He spoke bitterly about his inability to visit his family in blockaded Gaza -while living in Europe- for the last five years, yet he managed to discuss with one Israeli participant issues, such as BDS (Boycott Divestment, Sanctions), while differing on its effectiveness to end the conflict.
His frustration was echoed by another Palestinian participant from Jerusalem, whose stance on occupation was as strong as his yearning for more fair and equal treatment as his fellow Jewish neighbors, before even thinking about the two-state solution as an end to the conflict. “That is all I am asking for equality and justice”, he reiterated.
Art as a message of reconciliation and hope :
When interfaith dialogue brings arts to the core of the discussion, it succeeds in making room for more creative ideas to share. With some artists from as far as Israel, the US, Tunisia, and Brazil, participants showcased their different artistic talents from musicians, to photographers and singers.
Youssef Ben Soltane, a 29-year old Tunisian dentist living in Paris, a wine educator ; also a passionate oenologist, and a worldly artist, who enjoys life and traveled throughout Europe was a participant in the arts and culture committee.
Recounting his experience of « belonging to several communities rather than one » is what led Ben Soltane to become involved in different types of projects, including voluneering work as a dentist providing oral health outreach in remote areas of Tunisia, fundraising for many charity projects benefiting schools and disadvantaged communities in Tunisia.
Whilst living abroad, he got involved in an interfaith art performance with Jewish artists in Budapest where he lived in the Jewish neighborhood of the Hunagrian capital, made many Jewish friends and « felt welcomed in their community, despite the moments where people reacted negatively to the fact that I was an Arab », he explained.
With similar upbeat feelings about intercultural and interfaith dialogue to Ben Soltane, Charkaoui stronlgly believes that such a dialogue is more than ever before necessary for peace and mutual understanding, by sitting down and discussing religion and other issues freely.
What Next ?
While the MJC forum seems quite a utopia for some, a dream for others for a better world, it managed to open up free spaces for debate with no fear of being judged, shunned or ridiculed for being different, thinking differently. When participants went home, most expressed mixed feelings of euphoria, and perplexity, while « letting it sink in, process it » because it was overwhelming for most of them, in particular first time participants.

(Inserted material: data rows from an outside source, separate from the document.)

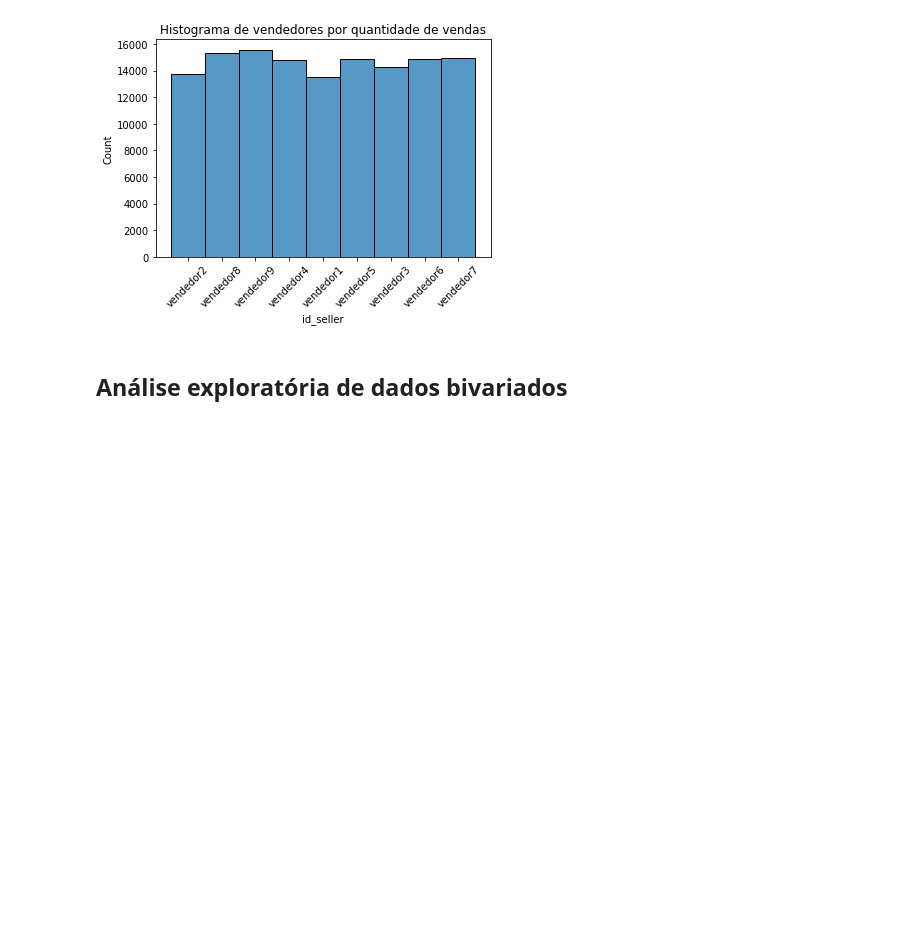
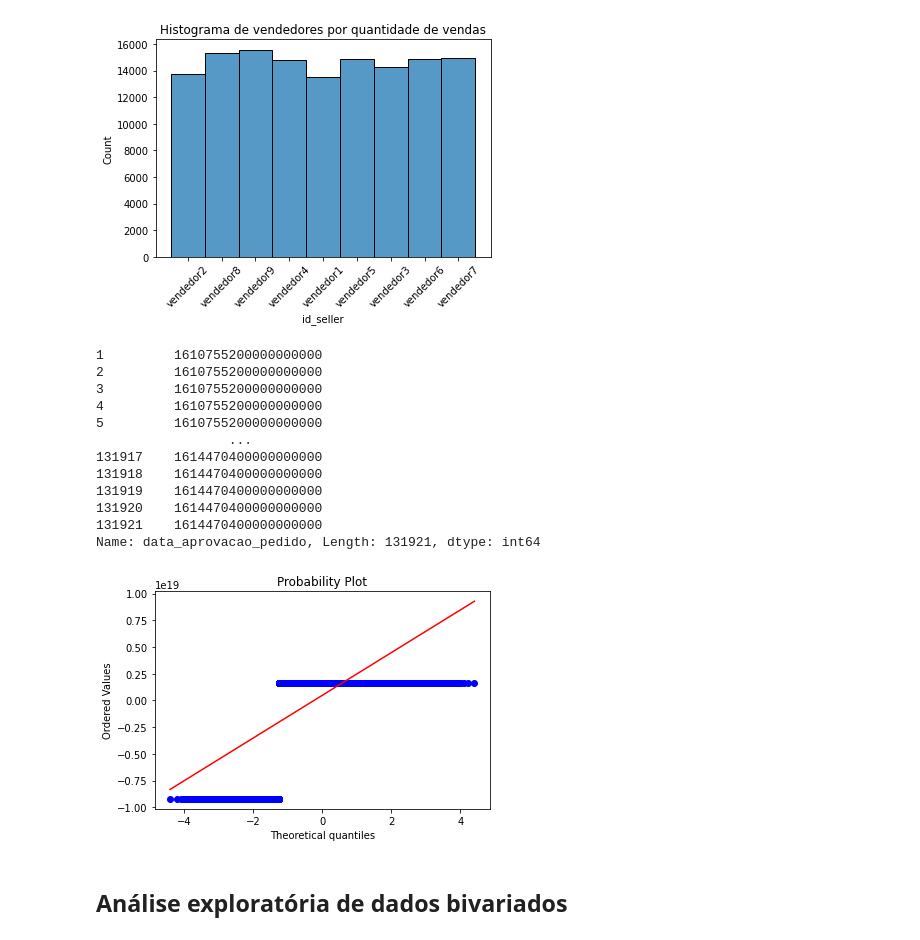
Before and after one commit to aime-n/anomaly-detection-arima, a Jupyter notebook: Aime_ConsultoriaEstatistica.ipynb, the cells around one changed output. Cells and saved outputs as stored; diff of their text form; code cells hidden in the pictures; blank space fills up the shorter version.

```diff
--- a/Aime_ConsultoriaEstatistica.ipynb
+++ b/Aime_ConsultoriaEstatistica.ipynb
@@ -223,6 +259,25 @@ plt.xticks(rotation = 45)
 # %% [output]
 ([0, 1, 2, 3, 4, 5, 6, 7, 8], <a list of 9 Text major ticklabel objects>)
 [figure]
+# %%
+data = pd.to_datetime(df['data_aprovacao_pedido']).astype(int)
+print(data)
+scipy.stats.probplot(data, plot=pylab)
+pylab.show()
+# %% [output]
+1         1610755200000000000
+2         1610755200000000000
+3         1610755200000000000
+4         1610755200000000000
+5         1610755200000000000
+                 ...
+131917    1614470400000000000
+131918    1614470400000000000
+131919    1614470400000000000
+131920    1614470400000000000
+131921    1614470400000000000
+Name: data_aprovacao_pedido, Length: 131921, dtype: int64
+[figure, added]
 # %%
 ## TODO: venda item contendo apenas feriados
 # %%
```
Also changed, not shown: parts of 7 cells of this notebook.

“It is one week where you don’t stop engaging in conversation without hearing the words – Game of Thrones or Pokemon Go,” joked Paris.